ACTIVITY —
Check every line below for the string "components", and copy the lines that contain it.

RECORDS SUPPLIED Start Marker

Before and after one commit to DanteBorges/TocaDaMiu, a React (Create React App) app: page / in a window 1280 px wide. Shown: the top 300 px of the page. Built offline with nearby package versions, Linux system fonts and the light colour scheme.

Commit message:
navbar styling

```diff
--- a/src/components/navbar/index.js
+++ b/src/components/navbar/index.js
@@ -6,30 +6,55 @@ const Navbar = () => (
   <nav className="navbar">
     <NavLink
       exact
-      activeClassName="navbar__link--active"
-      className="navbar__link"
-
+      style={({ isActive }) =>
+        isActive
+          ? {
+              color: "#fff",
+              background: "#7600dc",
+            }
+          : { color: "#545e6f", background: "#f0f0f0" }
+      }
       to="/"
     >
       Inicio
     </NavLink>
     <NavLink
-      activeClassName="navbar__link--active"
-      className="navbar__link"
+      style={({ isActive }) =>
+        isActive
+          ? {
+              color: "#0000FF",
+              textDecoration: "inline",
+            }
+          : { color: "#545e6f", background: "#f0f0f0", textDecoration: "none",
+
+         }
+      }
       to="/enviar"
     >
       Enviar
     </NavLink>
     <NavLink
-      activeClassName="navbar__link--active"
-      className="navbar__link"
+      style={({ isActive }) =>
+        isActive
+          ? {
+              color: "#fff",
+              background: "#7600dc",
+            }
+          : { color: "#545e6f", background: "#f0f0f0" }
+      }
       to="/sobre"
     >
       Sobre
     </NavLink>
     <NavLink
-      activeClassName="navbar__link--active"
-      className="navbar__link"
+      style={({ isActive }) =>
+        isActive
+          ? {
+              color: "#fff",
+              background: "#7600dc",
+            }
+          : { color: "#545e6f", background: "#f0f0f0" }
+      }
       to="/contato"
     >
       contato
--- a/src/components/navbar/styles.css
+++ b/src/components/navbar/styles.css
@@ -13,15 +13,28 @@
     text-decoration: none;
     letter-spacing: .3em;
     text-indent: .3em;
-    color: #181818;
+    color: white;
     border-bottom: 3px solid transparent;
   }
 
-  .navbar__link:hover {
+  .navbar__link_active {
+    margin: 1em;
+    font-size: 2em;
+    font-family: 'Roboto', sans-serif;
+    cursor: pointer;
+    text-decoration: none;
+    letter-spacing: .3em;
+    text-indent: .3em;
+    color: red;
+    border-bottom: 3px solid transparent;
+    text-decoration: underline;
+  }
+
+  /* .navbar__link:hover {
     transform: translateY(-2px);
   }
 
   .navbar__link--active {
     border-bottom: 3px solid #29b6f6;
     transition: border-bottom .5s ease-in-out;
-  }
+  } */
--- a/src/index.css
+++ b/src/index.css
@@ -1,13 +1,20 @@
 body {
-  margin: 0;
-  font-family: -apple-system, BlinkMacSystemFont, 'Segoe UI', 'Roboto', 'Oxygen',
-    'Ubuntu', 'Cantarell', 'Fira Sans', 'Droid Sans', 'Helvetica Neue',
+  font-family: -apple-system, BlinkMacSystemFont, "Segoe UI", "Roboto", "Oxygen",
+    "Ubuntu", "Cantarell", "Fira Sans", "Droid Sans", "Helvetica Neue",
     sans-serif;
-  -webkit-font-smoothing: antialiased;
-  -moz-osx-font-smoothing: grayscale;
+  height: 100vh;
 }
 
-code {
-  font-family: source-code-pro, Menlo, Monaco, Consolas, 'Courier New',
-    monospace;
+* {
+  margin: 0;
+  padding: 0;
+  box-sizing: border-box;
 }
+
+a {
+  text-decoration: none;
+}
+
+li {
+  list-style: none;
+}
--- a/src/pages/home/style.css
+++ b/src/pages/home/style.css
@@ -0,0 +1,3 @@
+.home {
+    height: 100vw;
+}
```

RECORDS SUPPLIED End Marker

THE ANSWER —
--- a/src/components/navbar/index.js
+++ b/src/components/navbar/index.js
--- a/src/components/navbar/styles.css
+++ b/src/components/navbar/styles.css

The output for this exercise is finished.